Playing with the new HoloLens gestures in Windows 10 Redstone 4

Not too long ago, Microsoft released the first preview build of Redstone 4 for HoloLens that brought with it a whole bunch of under the hood stuff for developers. Redstone 4 for HoloLens isn't huge on new features on the surface, but that's okay because Microsoft has made a lot of improvements to the overall user experience that makes for an excellent update.

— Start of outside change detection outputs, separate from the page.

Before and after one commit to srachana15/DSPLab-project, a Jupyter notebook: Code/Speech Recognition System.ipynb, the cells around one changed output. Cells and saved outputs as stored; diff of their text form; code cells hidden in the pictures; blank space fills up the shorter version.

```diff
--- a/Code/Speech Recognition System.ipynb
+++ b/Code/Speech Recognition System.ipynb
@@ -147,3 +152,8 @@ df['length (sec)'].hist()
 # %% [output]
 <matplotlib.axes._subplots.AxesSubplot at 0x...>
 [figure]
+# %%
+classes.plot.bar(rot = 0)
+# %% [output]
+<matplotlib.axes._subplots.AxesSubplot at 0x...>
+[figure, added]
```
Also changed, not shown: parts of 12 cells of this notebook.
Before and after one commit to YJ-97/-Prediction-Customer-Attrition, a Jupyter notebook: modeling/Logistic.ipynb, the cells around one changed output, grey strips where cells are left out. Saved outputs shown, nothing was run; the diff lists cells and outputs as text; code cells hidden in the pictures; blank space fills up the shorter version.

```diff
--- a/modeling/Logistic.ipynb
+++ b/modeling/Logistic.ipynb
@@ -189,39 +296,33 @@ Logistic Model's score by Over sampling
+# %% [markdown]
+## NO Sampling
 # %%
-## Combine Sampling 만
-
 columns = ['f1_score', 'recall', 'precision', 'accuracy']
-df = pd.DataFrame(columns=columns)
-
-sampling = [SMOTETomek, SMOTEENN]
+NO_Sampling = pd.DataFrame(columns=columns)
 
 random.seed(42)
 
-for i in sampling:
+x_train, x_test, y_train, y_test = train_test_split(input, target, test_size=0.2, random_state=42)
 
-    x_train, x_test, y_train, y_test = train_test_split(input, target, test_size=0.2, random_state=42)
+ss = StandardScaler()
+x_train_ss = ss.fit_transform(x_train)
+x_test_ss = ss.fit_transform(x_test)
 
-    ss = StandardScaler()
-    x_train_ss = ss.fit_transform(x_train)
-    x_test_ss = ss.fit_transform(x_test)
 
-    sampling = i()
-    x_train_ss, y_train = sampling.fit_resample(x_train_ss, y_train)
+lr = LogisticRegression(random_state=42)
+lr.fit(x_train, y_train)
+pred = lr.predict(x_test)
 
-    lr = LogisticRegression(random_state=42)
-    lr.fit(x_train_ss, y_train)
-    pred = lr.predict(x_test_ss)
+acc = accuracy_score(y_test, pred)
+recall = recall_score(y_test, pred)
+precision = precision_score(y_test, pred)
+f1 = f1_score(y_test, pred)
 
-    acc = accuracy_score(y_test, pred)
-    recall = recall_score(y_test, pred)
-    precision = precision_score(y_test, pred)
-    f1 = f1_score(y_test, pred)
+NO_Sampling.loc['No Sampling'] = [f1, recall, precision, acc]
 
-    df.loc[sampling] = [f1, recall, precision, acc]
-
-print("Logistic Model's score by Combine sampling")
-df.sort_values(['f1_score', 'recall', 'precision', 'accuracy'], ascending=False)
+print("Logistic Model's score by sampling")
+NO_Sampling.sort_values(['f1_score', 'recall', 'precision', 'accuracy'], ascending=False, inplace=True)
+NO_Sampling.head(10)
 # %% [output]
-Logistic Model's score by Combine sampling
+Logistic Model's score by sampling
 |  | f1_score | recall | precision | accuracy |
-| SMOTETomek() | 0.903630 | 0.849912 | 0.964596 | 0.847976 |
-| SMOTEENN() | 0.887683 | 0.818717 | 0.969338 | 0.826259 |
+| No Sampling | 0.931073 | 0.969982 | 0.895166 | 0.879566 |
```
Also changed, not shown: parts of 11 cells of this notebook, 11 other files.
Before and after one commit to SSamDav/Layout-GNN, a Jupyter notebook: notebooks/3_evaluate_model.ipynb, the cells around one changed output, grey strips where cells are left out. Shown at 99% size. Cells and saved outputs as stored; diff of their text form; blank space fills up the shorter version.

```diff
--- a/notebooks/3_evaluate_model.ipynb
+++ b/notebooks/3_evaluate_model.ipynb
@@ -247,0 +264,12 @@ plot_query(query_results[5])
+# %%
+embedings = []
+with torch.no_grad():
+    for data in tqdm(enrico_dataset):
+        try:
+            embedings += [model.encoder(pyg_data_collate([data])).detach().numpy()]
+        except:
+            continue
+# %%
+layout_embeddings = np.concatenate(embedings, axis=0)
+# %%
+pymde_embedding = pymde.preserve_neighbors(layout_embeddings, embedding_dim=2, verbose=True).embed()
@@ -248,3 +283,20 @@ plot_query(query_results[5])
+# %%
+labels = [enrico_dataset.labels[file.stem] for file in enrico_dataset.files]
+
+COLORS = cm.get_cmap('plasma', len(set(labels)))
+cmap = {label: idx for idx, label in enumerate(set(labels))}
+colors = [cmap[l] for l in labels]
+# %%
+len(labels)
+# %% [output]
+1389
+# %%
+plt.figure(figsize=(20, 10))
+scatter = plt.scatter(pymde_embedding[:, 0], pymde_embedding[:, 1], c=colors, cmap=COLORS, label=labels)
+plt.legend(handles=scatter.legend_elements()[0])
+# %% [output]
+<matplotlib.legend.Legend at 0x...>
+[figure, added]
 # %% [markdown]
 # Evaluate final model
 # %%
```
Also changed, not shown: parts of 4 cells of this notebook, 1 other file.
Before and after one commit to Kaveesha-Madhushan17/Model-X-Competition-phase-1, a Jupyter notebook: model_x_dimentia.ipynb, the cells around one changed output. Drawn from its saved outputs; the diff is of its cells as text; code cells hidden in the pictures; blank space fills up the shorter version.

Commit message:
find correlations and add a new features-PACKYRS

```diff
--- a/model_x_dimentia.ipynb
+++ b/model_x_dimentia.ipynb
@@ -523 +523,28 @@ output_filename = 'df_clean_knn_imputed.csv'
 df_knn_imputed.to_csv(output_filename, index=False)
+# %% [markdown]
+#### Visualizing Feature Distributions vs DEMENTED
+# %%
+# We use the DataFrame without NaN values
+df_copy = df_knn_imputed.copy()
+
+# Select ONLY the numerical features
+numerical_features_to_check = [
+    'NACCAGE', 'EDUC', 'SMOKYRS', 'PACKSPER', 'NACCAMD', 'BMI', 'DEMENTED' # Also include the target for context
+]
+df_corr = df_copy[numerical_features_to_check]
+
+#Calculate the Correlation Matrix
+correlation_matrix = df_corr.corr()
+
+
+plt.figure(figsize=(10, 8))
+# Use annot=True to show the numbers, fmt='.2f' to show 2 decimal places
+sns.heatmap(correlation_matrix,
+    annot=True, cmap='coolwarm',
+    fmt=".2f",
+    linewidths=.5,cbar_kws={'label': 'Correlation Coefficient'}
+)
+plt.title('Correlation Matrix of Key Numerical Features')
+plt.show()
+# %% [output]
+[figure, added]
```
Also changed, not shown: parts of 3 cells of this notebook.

The biggest change in Redstone 4 for HoloLens is the new gestures that allow you to more easily control windows and objects with your hands. In Redstone 1, moving objects and windows around required you to select a button that brought you to a dedicated move mode, which then allowed you to resize, and change the position of the app or object. In Redstone 4, this behavior has been replaced with the same behavior you can find on the desktop.

Now, you just tap and hold, and then begin to move. HoloLens is smart enough to recognize that you want to move the object, and lets you do just that. It's a huge improvement over the old method, which felt clunky and slow. This new system feels much more natural and familiar to the user.

The other big change in regards to moving things around is the ability to now use two hands to resize and rotate objects. As far as I can remember, this wasn't a thing in Redstone 1, again requiring you to enter a dedicated mode to resize windows and objects. In Redstone 4, just use both hands to grab an object, and resize or rotate apps and windows like you would in real life. It's so good.

There are, of course, lots of other little improvements, and since this is Redstone 4, it's sharing all the same up-to-date UWP APIs, meaning things like PWAs work on HoloLens now. You've also got the updated Settings app, new Photos app, and more. Make sure you give our hands-on video a watch to showcase a few of these new gestures and PWA support.

Zac Bowden
Senior Editor

Zac Bowden is a Senior Editor at Windows Central. Bringing you exclusive coverage into the world of Windows on PCs, tablets, phones, and more. Also an avid collector of rare Microsoft prototype devices! Keep in touch on Twitter and Threads